Angels is an interesting deck in the fact that it doesn’t have anything terribly interesting going on at any specific point. The deck wants to run its curve and slow down the opponent like most White decks do, all while avoiding battlefield confrontation by flying over opposing forces. That’s not to say that it doesn’t take a reasonable amount of skill to pilot though, as low resource decks like this can heavily punish or reward any correct or incorrect play. Understanding matchups in order to know how and when to best disrupt the opponent’s gameplan, and being observant to the board to know when to all out attack or when to hold back are classic Aggro-deck lines that must be executed to perfection when playing a deck like this to success. The gameplay can be very rewarding when the pilot has a firm grasp on what’s going on at all times, and the deck itself can be a hit out to right field in specific and unsuspecting meta-games. The real clutch maneuver comes with Book, as essentially every opponent aside from Azorius Control and the rogue Doom Foretold players of the world will be lacking in their ability to Field of Ruin away the Haven. Having access to an emergency “I win” button is huge for the slower decks like this one.

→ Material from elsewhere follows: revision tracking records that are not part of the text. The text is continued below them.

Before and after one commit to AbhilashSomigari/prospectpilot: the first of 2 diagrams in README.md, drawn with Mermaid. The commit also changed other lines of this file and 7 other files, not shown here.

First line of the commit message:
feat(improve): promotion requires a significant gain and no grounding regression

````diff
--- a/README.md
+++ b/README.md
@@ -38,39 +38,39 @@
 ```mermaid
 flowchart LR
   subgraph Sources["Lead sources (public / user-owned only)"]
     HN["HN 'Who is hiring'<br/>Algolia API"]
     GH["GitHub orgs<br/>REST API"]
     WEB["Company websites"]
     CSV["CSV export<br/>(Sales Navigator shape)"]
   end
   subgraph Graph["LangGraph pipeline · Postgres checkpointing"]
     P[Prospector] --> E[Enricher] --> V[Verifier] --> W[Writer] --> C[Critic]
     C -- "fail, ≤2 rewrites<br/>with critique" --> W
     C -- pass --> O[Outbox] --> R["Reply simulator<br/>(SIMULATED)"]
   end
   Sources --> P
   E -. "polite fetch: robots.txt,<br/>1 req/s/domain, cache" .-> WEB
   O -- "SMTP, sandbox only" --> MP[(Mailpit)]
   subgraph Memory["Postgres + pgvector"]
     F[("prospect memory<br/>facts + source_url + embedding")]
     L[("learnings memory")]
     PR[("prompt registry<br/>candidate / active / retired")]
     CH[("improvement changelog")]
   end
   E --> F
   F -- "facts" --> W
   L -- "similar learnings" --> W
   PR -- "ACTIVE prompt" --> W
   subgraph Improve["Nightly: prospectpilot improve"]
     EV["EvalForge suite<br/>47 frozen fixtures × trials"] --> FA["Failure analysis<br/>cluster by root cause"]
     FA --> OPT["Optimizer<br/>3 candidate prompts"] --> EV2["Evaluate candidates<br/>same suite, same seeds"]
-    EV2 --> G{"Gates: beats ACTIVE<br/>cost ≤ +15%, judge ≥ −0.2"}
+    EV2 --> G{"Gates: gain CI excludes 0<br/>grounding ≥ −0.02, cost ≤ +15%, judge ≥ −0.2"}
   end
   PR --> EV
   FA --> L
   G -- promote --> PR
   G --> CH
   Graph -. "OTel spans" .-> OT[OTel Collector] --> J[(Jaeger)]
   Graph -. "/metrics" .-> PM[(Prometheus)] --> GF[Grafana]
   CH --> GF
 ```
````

As this deck becomes more fleshed out, aside from the mana base as always, there are two key-cards to focus on; Collected Company and Youthful Valkyrie. Resplendent Angel is also pricy, but it offers something that can be found elsewhere and in other cards. Company is a crucial engine to this deck, and the reason that it sees any legitimate competitive viability whatsoever. While Kayla’s is a good card for the list, maximizing the number of this effect that the deck has access to is very much key to consistent performance. Youthful on the other hand helps to lower the deck’s curve significantly. When an aggro-deck like this can curve out successfully, it can get to that snowball state where things just get too out of hand for the opponent too quickly. Lowering the mana curve helps to ensure that this is a regular possibility.
That’s all for this one. Angels is a sweet deck that can absolutely blast a hole in many unsuspecting meta-games. I hope that you all have an excellent holiday season, and as we move into the new year we take a moment to self-reflect and see what we really need to better ourselves. Until next time, remember to stay safe, play smart, and thanks for reading.